“We’re working on tools for doctors and hospital labs that will help determine what the correct drug or dose is for a given patient,” Hage said. “This will help patients avoid going through a trial-and-error process when they’re given a new drug-based treatment.”
Other applications of Hage’s approach for rapid affinity-based measurements could lower the price of drug development, identify markers for diseases or physical states like concussion and enable detection of drugs and other manmade chemicals in the water supply.
Beyond his research, Hage is a dedicated mentor who enjoys watching his students become independent scientists.
“Their contributions have been really essential to me getting the AAAS fellowship, and I couldn’t have done it without them,” he said.
Mathematician Jim Lewis’ ability to build consensus has enabled him to profoundly influence math education at the university, in Nebraska and nationwide.

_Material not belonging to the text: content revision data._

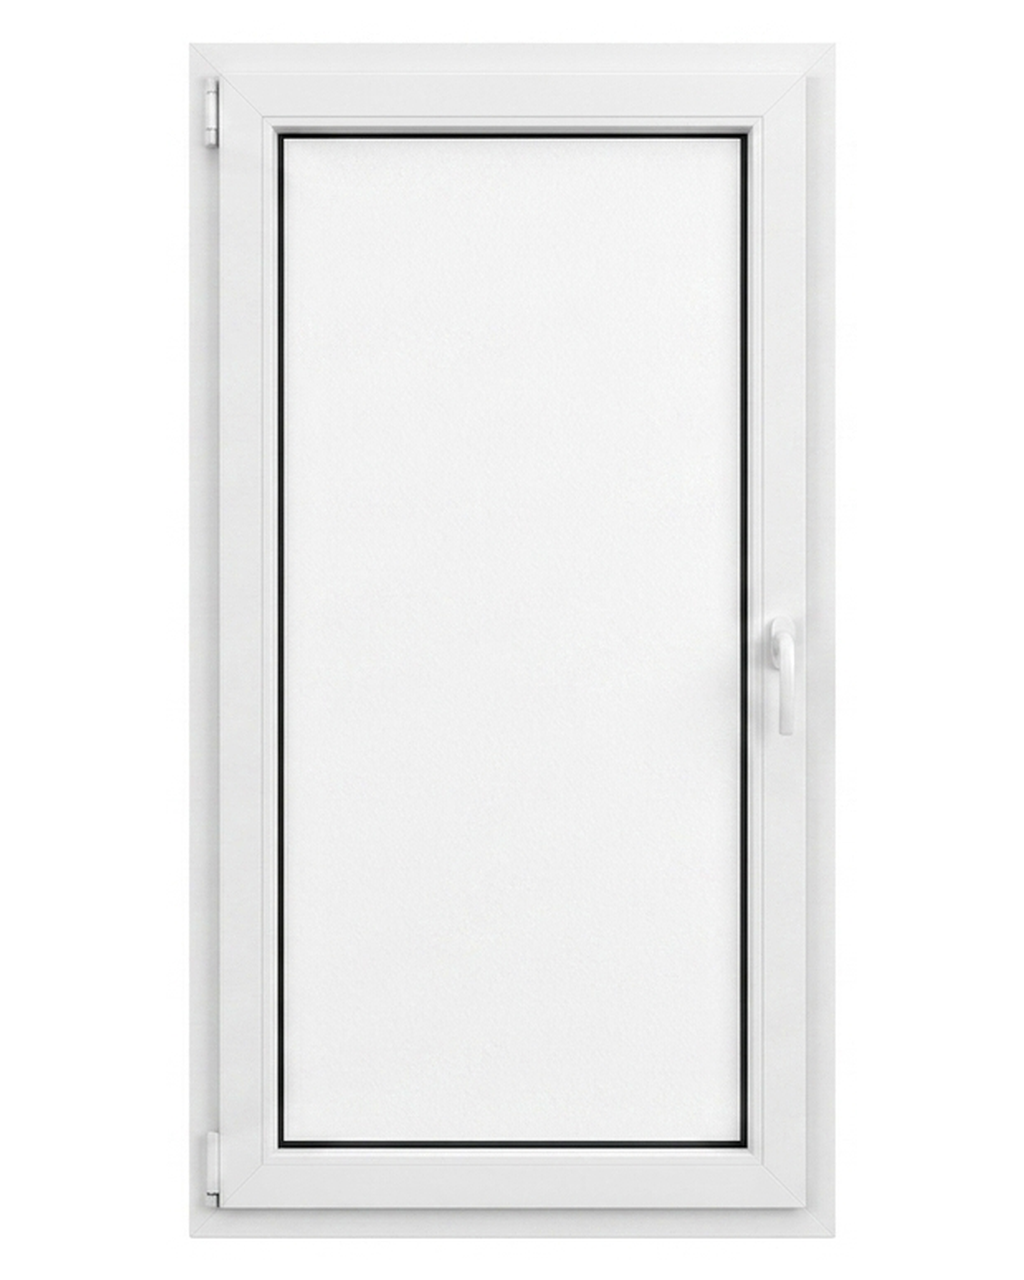
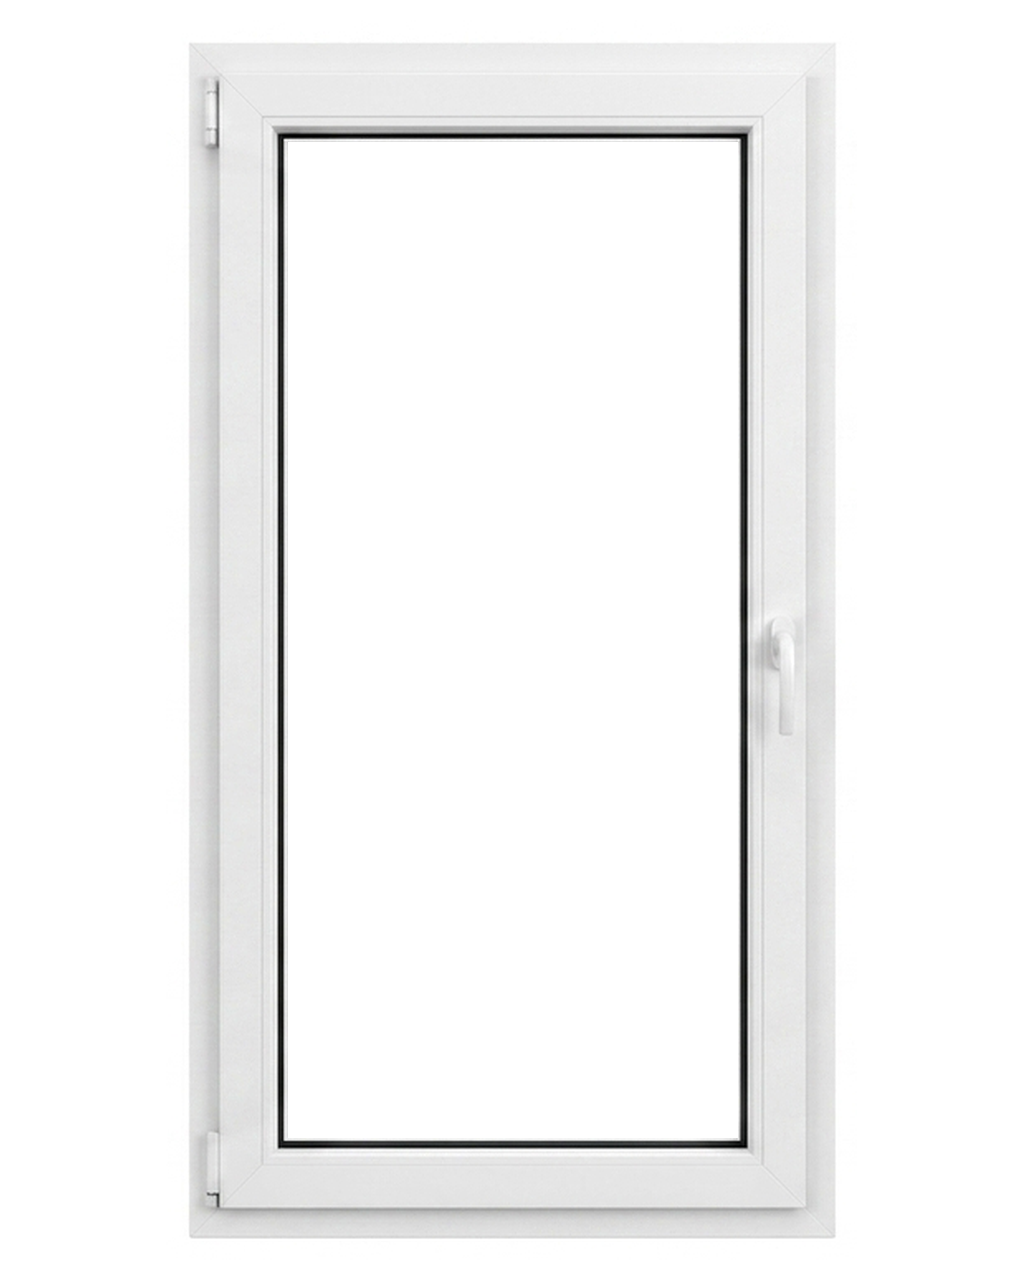
Konfigurator Produktbilder: Glasfarbe von Balkontuer + Schiebetuer auf einheitliches Reinweiss wie Kunststofffenster angeglichen (Glas war grau/kuehl-stichig); Cache-Bust (Kundenwunsch 09.06.2026)

Changed region(s): [[0.6875, 0.5, 0.7188, 0.875], [0.2812, 0.0938, 0.375, 0.125], [0.2812, 0.8125, 0.3125, 0.875]]

diff --git a/konfigurator-new.html b/konfigurator-new.html
@@ -13,9 +13,9 @@
   <meta property="og:type" content="website">
 
   <link rel="preload" as="image" href="img/fenster_standard_v3.png">
-  <link rel="preload" as="image" href="img/balkontuer_standard_v3.png?v=20260510">
+  <link rel="preload" as="image" href="img/balkontuer_standard_v3.png?v=20260609g">
   <link rel="preload" as="image" href="img/haustuer_iglo_energy_montana_weiss.png?v=20260506-5">
-  <link rel="preload" as="image" href="img/hst_standard.png">
+  <link rel="preload" as="image" href="img/hst_standard.png?v=20260609g">
   <link rel="stylesheet" href="css/tokens.css?v=2026-05-23"/>
   <link rel="stylesheet" href="css/components.css?v=2026-05-23"/>
   <link rel="stylesheet" href="css/tailwind.css?v=2026-05-22"/>
@@ -4215,6 +4215,11 @@ html body #sidebar-wrap #kfg-sum-block { display: none !important; }
   #cfg-wizard .hst-feat{list-style:none;margin:8px 0 4px;padding:0;text-align:left;display:inline-block}
   #cfg-wizard .hst-feat li{font-size:11.5px;color:#5a6b7e;font-family:'Manrope',sans-serif;line-height:1.55;padding-left:17px;position:relative}
   #cfg-wizard .hst-feat li::before{content:'✓';position:absolute;left:0;top:0;color:var(--c-primary);font-weight:800;font-size:10.5px}
+  #cfg-wizard .wiz-griff2col{display:flex;gap:28px;align-items:flex-start;max-width:1160px;margin:0 auto}
+  #cfg-wizard .wiz-griff2col .wiz-griffcol{flex:1;min-width:0}
+  #cfg-wizard .wiz-griff2col .wiz-gt{text-align:left;margin-bottom:10px}
+  #cfg-wizard .wiz-griff2col .wiz-cards{justify-content:flex-start}
+  @media(max-width:760px){ #cfg-wizard .wiz-griff2col{flex-direction:column;gap:20px} }
   #cfg-wizard .wiz-card-dis{opacity:.5;cursor:not-allowed}
   /* Foto-Karten (Glas-Motiv): Bild füllt die Box randlos */
   #cfg-wizard .wiz-card .wiz-vis{width:100%;aspect-ratio:1/1;border-radius:10px;overflow:hidden;background:#eef2f8;display:flex;align-items:center;justify-content:center}
@@ -4272,8 +4277,10 @@ html body #sidebar-wrap #kfg-sum-block { display: none !important; }
   #cfg-wizard .wiz-step button:hover{background:#eef3fb}
   #cfg-wizard .wiz-step .wiz-qv{font-size:44px;font-weight:800;color:#14233f;min-width:90px;text-align:center;font-family:'Plus Jakarta Sans',sans-serif}
   #cfg-wizard .wiz-navbar{position:fixed;left:0;right:0;bottom:0;z-index:30;background:#fff;border-top:1px solid rgba(34,94,170,.1);box-shadow:0 -4px 20px rgba(20,40,80,.05)}
-  #cfg-wizard .wiz-nav{display:flex;align-items:center;justify-content:space-between;gap:12px;max-width:1040px;margin:0 auto;width:100%;padding:14px 20px}
-  #cfg-wizard .wiz-nav-right{display:flex;gap:12px;align-items:center;flex-shrink:0}
+  #cfg-wizard .wiz-nav{display:grid;grid-template-columns:1fr auto 1fr;align-items:center;gap:12px;max-width:1040px;margin:0 auto;width:100%;padding:14px 20px}
+  #cfg-wizard .wiz-otherprod{justify-self:start}
+  #cfg-wizard .wiz-nav-right{display:flex;gap:12px;align-items:center;justify-self:center;flex-shrink:0}
+  @media (max-width:640px){ #cfg-wizard .wiz-nav{grid-template-columns:auto 1fr} }
   #cfg-wizard .wiz-back{padding:14px 24px;border-radius:999px;border:1px solid rgba(34,94,170,.25);background:#fff;font-weight:700;cursor:pointer;color:#14233f;font-family:'Plus Jakarta Sans',sans-serif}
   #cfg-wizard .wiz-otherprod{display:inline-flex;align-items:center;gap:6px;padding:14px 18px;border-radius:999px;border:1px solid rgba(34,94,170,.25);background:#fff;font-weight:700;cursor:pointer;color:#225eaa;font-family:'Plus Jakarta Sans',sans-serif;white-space:nowrap}
   #cfg-wizard .wiz-otherprod:hover{background:#eef4ff;border-color:rgba(118,169,250,.5)}
@@ -7152,9 +7159,14 @@ function wizRenderPsk(){ return '<div class="wiz-cards">'+Object.keys(P.pskKamme
 function wizSetPsk(v){ wizSet('pskKammer',v); }
 function wizRenderTuermodell(){ return '<div class="wiz-cards">'+WIZ_DOORS.map(function(d){return '<div class="wiz-card'+(d.key===S.tuerModell?' sel':'')+'" onclick="wizSet(\'tuerModell\',\''+d.key+'\')"><div class="wiz-gbox"><img src="'+d.img+'" alt="'+d.name+'" loading="lazy"></div><div class="wiz-cn">'+d.name+'</div></div>';}).join('')+'</div>'; }
 function wizRenderTuergriff(){
-  let h='<div class="wiz-group"><div class="wiz-gt">Innen (Klinke)</div><div class="wiz-cards">'+Object.keys(P.tuerGriffInnen).map(function(k){const o=P.tuerGriffInnen[k];return '<div class="wiz-card wiz-card-opt'+(k===S.tuerGriffInnen?' sel':'')+'" onclick="wizSet(\'tuerGriffInnen\',\''+k+'\')"><div class="wiz-sym"><img src="'+o.img+'" alt="'+o.name+'" loading="lazy"></div><div class="wiz-cn">'+o.name+'</div></div>';}).join('')+'</div></div>';
-  h+='<div class="wiz-group"><div class="wiz-gt">Außen (Griff)</div><div class="wiz-cards">'+Object.keys(P.tuerGriffAussen).map(function(k){const o=P.tuerGriffAussen[k];return '<div class="wiz-card wiz-card-opt'+(k===S.tuerGriffAussen?' sel':'')+'" onclick="wizSet(\'tuerGriffAussen\',\''+k+'\')"><div class="wiz-sym"><img src="'+o.img+'" alt="'+o.name+'" loading="lazy"></div><div class="wiz-cn">'+o.name+'</div></div>';}).join('')+'</div></div>';
-  return h;
+  // Innen + Außen nebeneinander (zwei Spalten), damit man beide Türgriffe auf einen Blick sieht
+  function griffCards(obj, sel, sk){
+    return Object.keys(obj).map(function(k){const o=obj[k];return '<div class="wiz-card wiz-card-opt'+(k===sel?' sel':'')+'" onclick="wizSet(\''+sk+'\',\''+k+'\')"><div class="wiz-sym"><img src="'+o.img+'" alt="'+o.name+'" loading="lazy"></div><div class="wiz-cn">'+o.name+'</div></div>';}).join('');
+  }
+  return '<div class="wiz-griff2col">'+
+    '<div class="wiz-griffcol"><div class="wiz-gt">Türgriff innen</div><div class="wiz-cards">'+griffCards(P.tuerGriffInnen,S.tuerGriffInnen,'tuerGriffInnen')+'</div></div>'+
+    '<div class="wiz-griffcol"><div class="wiz-gt">Türgriff außen</div><div class="wiz-cards">'+griffCards(P.tuerGriffAussen,S.tuerGriffAussen,'tuerGriffAussen')+'</div></div>'+
+  '</div>';
 }
 function wizRenderSchiebegriff(){
   let h='<div class="wiz-group"><div class="wiz-gt">Innen (Smart Slide)</div><div class="wiz-cards">'+Object.keys(P.hstGriff).map(function(k){const o=P.hstGriff[k];return '<div class="wiz-card wiz-card-opt'+(k===S.hstGriff?' sel':'')+'" onclick="wizSet(\'hstGriff\',\''+k+'\')"><div class="wiz-sym"><img src="'+o.img+'" alt="'+o.name+'" loading="lazy"></div><div class="wiz-cn">'+o.name+'</div></div>';}).join('')+'</div></div>';
@@ -11067,9 +11079,9 @@ function renderCart() {
 // PROD_IMGS bleibt für Code-Rückwärtskompatibilität (nur Innen-Default)
 const PROD_IMGS = {
   kunststoff: 'img/fenster_standard_v3.png',
-  balkontuer: 'img/balkontuer_standard_v3.png?v=20260510',
+  balkontuer: 'img/balkontuer_standard_v3.png?v=20260609g',
   haustuere:  'img/haustuer_iglo_energy_montana_innen_weiss.png?v=20260506-5', // Kunden-Update 06.05.2026: Iglo Energy Montana Innenansicht spiegelverkehrt — Klinke LINKS, 3 Scharniere RECHTS (DIN-Konsistenz mit Außen Stoßgriff rechts → Projektdoku Regel 5). Google-Flow generiert via Image-to-Image-Mirror, Pipeline. ?v= = Cache-Buster.
-  hst:        'img/hst_standard.png',
+  hst:        'img/hst_standard.png?v=20260609g',
 };
 
 // ════════════════════════════════════════════════════════════════
@@ -11115,7 +11127,7 @@ const PROD_IMGS_VIEW = {
     },
   },
   balkontuer: {
-    innen:  { '1-fluegel': 'img/balkontuer_standard_v3.png?v=20260510', '2-fluegel': 'img/balkontuer_2fl_v4.png' },
+    innen:  { '1-fluegel': 'img/balkontuer_standard_v3.png?v=20260609g', '2-fluegel': 'img/balkontuer_2fl_v4.png' },
     aussen: { '1-fluegel': 'img/balkontuer_aussen_v3.png?v=20260510', '2-fluegel': 'img/balkontuer_2fl_aussen_v4.png' },
   },
   haustuere: {
@@ -11128,7 +11140,7 @@ const PROD_IMGS_VIEW = {
     aussen: { '1-fluegel': 'img/haustuer_iglo_energy_montana_weiss.png?v=20260506-5' },
   },
   hst: {
-    innen:  { '1-fluegel': 'img/hst_standard.png' },
+    innen:  { '1-fluegel': 'img/hst_standard.png?v=20260609g' },
     aussen: { '1-fluegel': 'img/hst_aussen.png' },
   },
 };
@@ -11678,7 +11690,7 @@ const BILDER = {
   },
   balkontuer: {
     aussen: {1:'img/balkontuer_aussen_v3.png', 2:'img/fenster-2fluegel-aussen.png', 3:'img/fenster-aussen-3fluegel.png', 4:'img/fenster-aussen-4fluegel.png'},
-    innen:  {1:'img/balkontuer_standard_v3.png', 2:'img/fenster-2fluegel-innen.png',  3:'img/fenster-innen-3fluegel.png',  4:'img/fenster-innen-4fluegel.png'}
+    innen:  {1:'img/balkontuer_standard_v3.png?v=20260609g', 2:'img/fenster-2fluegel-innen.png',  3:'img/fenster-innen-3fluegel.png',  4:'img/fenster-innen-4fluegel.png'}
   }
 };
 

diff --git a/konfigurator.html b/konfigurator.html
@@ -13,9 +13,9 @@
   <meta property="og:type" content="website">
 
   <link rel="preload" as="image" href="img/fenster_standard_v3.png">
-  <link rel="preload" as="image" href="img/balkontuer_standard_v3.png?v=20260510">
+  <link rel="preload" as="image" href="img/balkontuer_standard_v3.png?v=20260609g">
   <link rel="preload" as="image" href="img/haustuer_iglo_energy_montana_weiss.png?v=20260506-5">
-  <link rel="preload" as="image" href="img/hst_standard.png">
+  <link rel="preload" as="image" href="img/hst_standard.png?v=20260609g">
   <link rel="stylesheet" href="css/tokens.css?v=2026-05-23"/>
   <link rel="stylesheet" href="css/components.css?v=2026-05-23"/>
   <link rel="stylesheet" href="css/tailwind.css?v=2026-05-22"/>
@@ -4215,6 +4215,11 @@ html body #sidebar-wrap #kfg-sum-block { display: none !important; }
   #cfg-wizard .hst-feat{list-style:none;margin:8px 0 4px;padding:0;text-align:left;display:inline-block}
   #cfg-wizard .hst-feat li{font-size:11.5px;color:#5a6b7e;font-family:'Manrope',sans-serif;line-height:1.55;padding-left:17px;position:relative}
   #cfg-wizard .hst-feat li::before{content:'✓';position:absolute;left:0;top:0;color:var(--c-primary);font-weight:800;font-size:10.5px}
+  #cfg-wizard .wiz-griff2col{display:flex;gap:28px;align-items:flex-start;max-width:1160px;margin:0 auto}
+  #cfg-wizard .wiz-griff2col .wiz-griffcol{flex:1;min-width:0}
+  #cfg-wizard .wiz-griff2col .wiz-gt{text-align:left;margin-bottom:10px}
+  #cfg-wizard .wiz-griff2col .wiz-cards{justify-content:flex-start}
+  @media(max-width:760px){ #cfg-wizard .wiz-griff2col{flex-direction:column;gap:20px} }
   #cfg-wizard .wiz-card-dis{opacity:.5;cursor:not-allowed}
   /* Foto-Karten (Glas-Motiv): Bild füllt die Box randlos */
   #cfg-wizard .wiz-card .wiz-vis{width:100%;aspect-ratio:1/1;border-radius:10px;overflow:hidden;background:#eef2f8;display:flex;align-items:center;justify-content:center}
@@ -4272,8 +4277,10 @@ html body #sidebar-wrap #kfg-sum-block { display: none !important; }
   #cfg-wizard .wiz-step button:hover{background:#eef3fb}
   #cfg-wizard .wiz-step .wiz-qv{font-size:44px;font-weight:800;color:#14233f;min-width:90px;text-align:center;font-family:'Plus Jakarta Sans',sans-serif}
   #cfg-wizard .wiz-navbar{position:fixed;left:0;right:0;bottom:0;z-index:30;background:#fff;border-top:1px solid rgba(34,94,170,.1);box-shadow:0 -4px 20px rgba(20,40,80,.05)}
-  #cfg-wizard .wiz-nav{display:flex;align-items:center;justify-content:space-between;gap:12px;max-width:1040px;margin:0 auto;width:100%;padding:14px 20px}
-  #cfg-wizard .wiz-nav-right{display:flex;gap:12px;align-items:center;flex-shrink:0}
+  #cfg-wizard .wiz-nav{display:grid;grid-template-columns:1fr auto 1fr;align-items:center;gap:12px;max-width:1040px;margin:0 auto;width:100%;padding:14px 20px}
+  #cfg-wizard .wiz-otherprod{justify-self:start}
+  #cfg-wizard .wiz-nav-right{display:flex;gap:12px;align-items:center;justify-self:center;flex-shrink:0}
+  @media (max-width:640px){ #cfg-wizard .wiz-nav{grid-template-columns:auto 1fr} }
   #cfg-wizard .wiz-back{padding:14px 24px;border-radius:999px;border:1px solid rgba(34,94,170,.25);background:#fff;font-weight:700;cursor:pointer;color:#14233f;font-family:'Plus Jakarta Sans',sans-serif}
   #cfg-wizard .wiz-otherprod{display:inline-flex;align-items:center;gap:6px;padding:14px 18px;border-radius:999px;border:1px solid rgba(34,94,170,.25);background:#fff;font-weight:700;cursor:pointer;color:#225eaa;font-family:'Plus Jakarta Sans',sans-serif;white-space:nowrap}
   #cfg-wizard .wiz-otherprod:hover{background:#eef4ff;border-color:rgba(118,169,250,.5)}
@@ -7152,9 +7159,14 @@ function wizRenderPsk(){ return '<div class="wiz-cards">'+Object.keys(P.pskKamme
 function wizSetPsk(v){ wizSet('pskKammer',v); }
 function wizRenderTuermodell(){ return '<div class="wiz-cards">'+WIZ_DOORS.map(function(d){return '<div class="wiz-card'+(d.key===S.tuerModell?' sel':'')+'" onclick="wizSet(\'tuerModell\',\''+d.key+'\')"><div class="wiz-gbox"><img src="'+d.img+'" alt="'+d.name+'" loading="lazy"></div><div class="wiz-cn">'+d.name+'</div></div>';}).join('')+'</div>'; }
 function wizRenderTuergriff(){
-  let h='<div class="wiz-group"><div class="wiz-gt">Innen (Klinke)</div><div class="wiz-cards">'+Object.keys(P.tuerGriffInnen).map(function(k){const o=P.tuerGriffInnen[k];return '<div class="wiz-card wiz-card-opt'+(k===S.tuerGriffInnen?' sel':'')+'" onclick="wizSet(\'tuerGriffInnen\',\''+k+'\')"><div class="wiz-sym"><img src="'+o.img+'" alt="'+o.name+'" loading="lazy"></div><div class="wiz-cn">'+o.name+'</div></div>';}).join('')+'</div></div>';
-  h+='<div class="wiz-group"><div class="wiz-gt">Außen (Griff)</div><div class="wiz-cards">'+Object.keys(P.tuerGriffAussen).map(function(k){const o=P.tuerGriffAussen[k];return '<div class="wiz-card wiz-card-opt'+(k===S.tuerGriffAussen?' sel':'')+'" onclick="wizSet(\'tuerGriffAussen\',\''+k+'\')"><div class="wiz-sym"><img src="'+o.img+'" alt="'+o.name+'" loading="lazy"></div><div class="wiz-cn">'+o.name+'</div></div>';}).join('')+'</div></div>';
-  return h;
+  // Innen + Außen nebeneinander (zwei Spalten), damit man beide Türgriffe auf einen Blick sieht
+  function griffCards(obj, sel, sk){
+    return Object.keys(obj).map(function(k){const o=obj[k];return '<div class="wiz-card wiz-card-opt'+(k===sel?' sel':'')+'" onclick="wizSet(\''+sk+'\',\''+k+'\')"><div class="wiz-sym"><img src="'+o.img+'" alt="'+o.name+'" loading="lazy"></div><div class="wiz-cn">'+o.name+'</div></div>';}).join('');
+  }
+  return '<div class="wiz-griff2col">'+
+    '<div class="wiz-griffcol"><div class="wiz-gt">Türgriff innen</div><div class="wiz-cards">'+griffCards(P.tuerGriffInnen,S.tuerGriffInnen,'tuerGriffInnen')+'</div></div>'+
+    '<div class="wiz-griffcol"><div class="wiz-gt">Türgriff außen</div><div class="wiz-cards">'+griffCards(P.tuerGriffAussen,S.tuerGriffAussen,'tuerGriffAussen')+'</div></div>'+
+  '</div>';
 }
 function wizRenderSchiebegriff(){
   let h='<div class="wiz-group"><div class="wiz-gt">Innen (Smart Slide)</div><div class="wiz-cards">'+Object.keys(P.hstGriff).map(function(k){const o=P.hstGriff[k];return '<div class="wiz-card wiz-card-opt'+(k===S.hstGriff?' sel':'')+'" onclick="wizSet(\'hstGriff\',\''+k+'\')"><div class="wiz-sym"><img src="'+o.img+'" alt="'+o.name+'" loading="lazy"></div><div class="wiz-cn">'+o.name+'</div></div>';}).join('')+'</div></div>';
@@ -11067,9 +11079,9 @@ function renderCart() {
 // PROD_IMGS bleibt für Code-Rückwärtskompatibilität (nur Innen-Default)
 const PROD_IMGS = {
   kunststoff: 'img/fenster_standard_v3.png',
-  balkontuer: 'img/balkontuer_standard_v3.png?v=20260510',
+  balkontuer: 'img/balkontuer_standard_v3.png?v=20260609g',
   haustuere:  'img/haustuer_iglo_energy_montana_innen_weiss.png?v=20260506-5', // Kunden-Update 06.05.2026: Iglo Energy Montana Innenansicht spiegelverkehrt — Klinke LINKS, 3 Scharniere RECHTS (DIN-Konsistenz mit Außen Stoßgriff rechts → Projektdoku Regel 5). Google-Flow generiert via Image-to-Image-Mirror, Pipeline. ?v= = Cache-Buster.
-  hst:        'img/hst_standard.png',
+  hst:        'img/hst_standard.png?v=20260609g',
 };
 
 // ════════════════════════════════════════════════════════════════
@@ -11115,7 +11127,7 @@ const PROD_IMGS_VIEW = {
     },
   },
   balkontuer: {
-    innen:  { '1-fluegel': 'img/balkontuer_standard_v3.png?v=20260510', '2-fluegel': 'img/balkontuer_2fl_v4.png' },
+    innen:  { '1-fluegel': 'img/balkontuer_standard_v3.png?v=20260609g', '2-fluegel': 'img/balkontuer_2fl_v4.png' },
     aussen: { '1-fluegel': 'img/balkontuer_aussen_v3.png?v=20260510', '2-fluegel': 'img/balkontuer_2fl_aussen_v4.png' },
   },
   haustuere: {
@@ -11128,7 +11140,7 @@ const PROD_IMGS_VIEW = {
     aussen: { '1-fluegel': 'img/haustuer_iglo_energy_montana_weiss.png?v=20260506-5' },
   },
   hst: {
-    innen:  { '1-fluegel': 'img/hst_standard.png' },
+    innen:  { '1-fluegel': 'img/hst_standard.png?v=20260609g' },
     aussen: { '1-fluegel': 'img/hst_aussen.png' },
   },
 };
@@ -11678,7 +11690,7 @@ const BILDER = {
   },
   balkontuer: {
     aussen: {1:'img/balkontuer_aussen_v3.png', 2:'img/fenster-2fluegel-aussen.png', 3:'img/fenster-aussen-3fluegel.png', 4:'img/fenster-aussen-4fluegel.png'},
-    innen:  {1:'img/balkontuer_standard_v3.png', 2:'img/fenster-2fluegel-innen.png',  3:'img/fenster-innen-3fluegel.png',  4:'img/fenster-innen-4fluegel.png'}
+    innen:  {1:'img/balkontuer_standard_v3.png?v=20260609g', 2:'img/fenster-2fluegel-innen.png',  3:'img/fenster-innen-3fluegel.png',  4:'img/fenster-innen-4fluegel.png'}
   }
 };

“I try to find solutions that take into account different perspectives,” Lewis said, explaining his success in forging partnerships between university educators, K-12 teachers, administrators and researchers.
He is passionate about uniting these groups to improve content knowledge, classroom techniques and student assessment. He’s led three National Science Foundation-funded projects – Math in the Middle, NebraskaMATH and NebraskaNOYCE – aimed at fostering these collaborations. He also is director of Nebraska’s Center for Science, Mathematics and Computer Education, focused on improving teaching and learning.
Lewis is a champion of diversity in his field. During his 15-year tenure as mathematics department chair, the proportion of doctorates awarded to women rose from zero to 40 percent in tandem with an overall increase in doctorates granted.
Under his leadership, the department won the university-wide Department Teaching Award and an NSF Presidential Award for Excellence in Science, Mathematics and Engineering Mentoring. Currently, Lewis is acting assistant director of NSF’s Education and Human Resources Directorate.
“It’s a wonderful honor,” Lewis said of the AAAS fellowship. “I have great colleagues, and together we’ve achieved a lot.”
Evolutionary biologist Jay Storz focuses his research on the genetic basis of evolution, exploring fundamental questions about mutational pathways and the extent to which evolution is repeatable, predictable and reversible.
Much of Storz’s work examines the evolution of novel traits that enable animals to survive in extreme environments, specifically the biochemical and physiological adaptations that allow high-altitude animals to live in low-oxygen conditions.
His work often takes him beyond the laboratory to mountain ranges across the world, collaborating with researchers in North and South America, Europe and Asia.
Last year, his team compared high-altitude bird species in the Andes Mountains with their lowland counterparts, demonstrating that species can take varying genetic paths to evolve the same trait.
Though Storz focuses on basic research, his findings are catalyzing major biomedical discoveries. His insights into the adaptation of animal blood proteins are guiding the design of genetically engineered oxygen-carrying proteins for synthetic blood substitutes, which have similar characteristics to biological blood. An oxygen-carrying blood substitute could be a breakthrough in transfusion medicine.
“It’s a nice pat on the back,” Storz said of his AAAS recognition.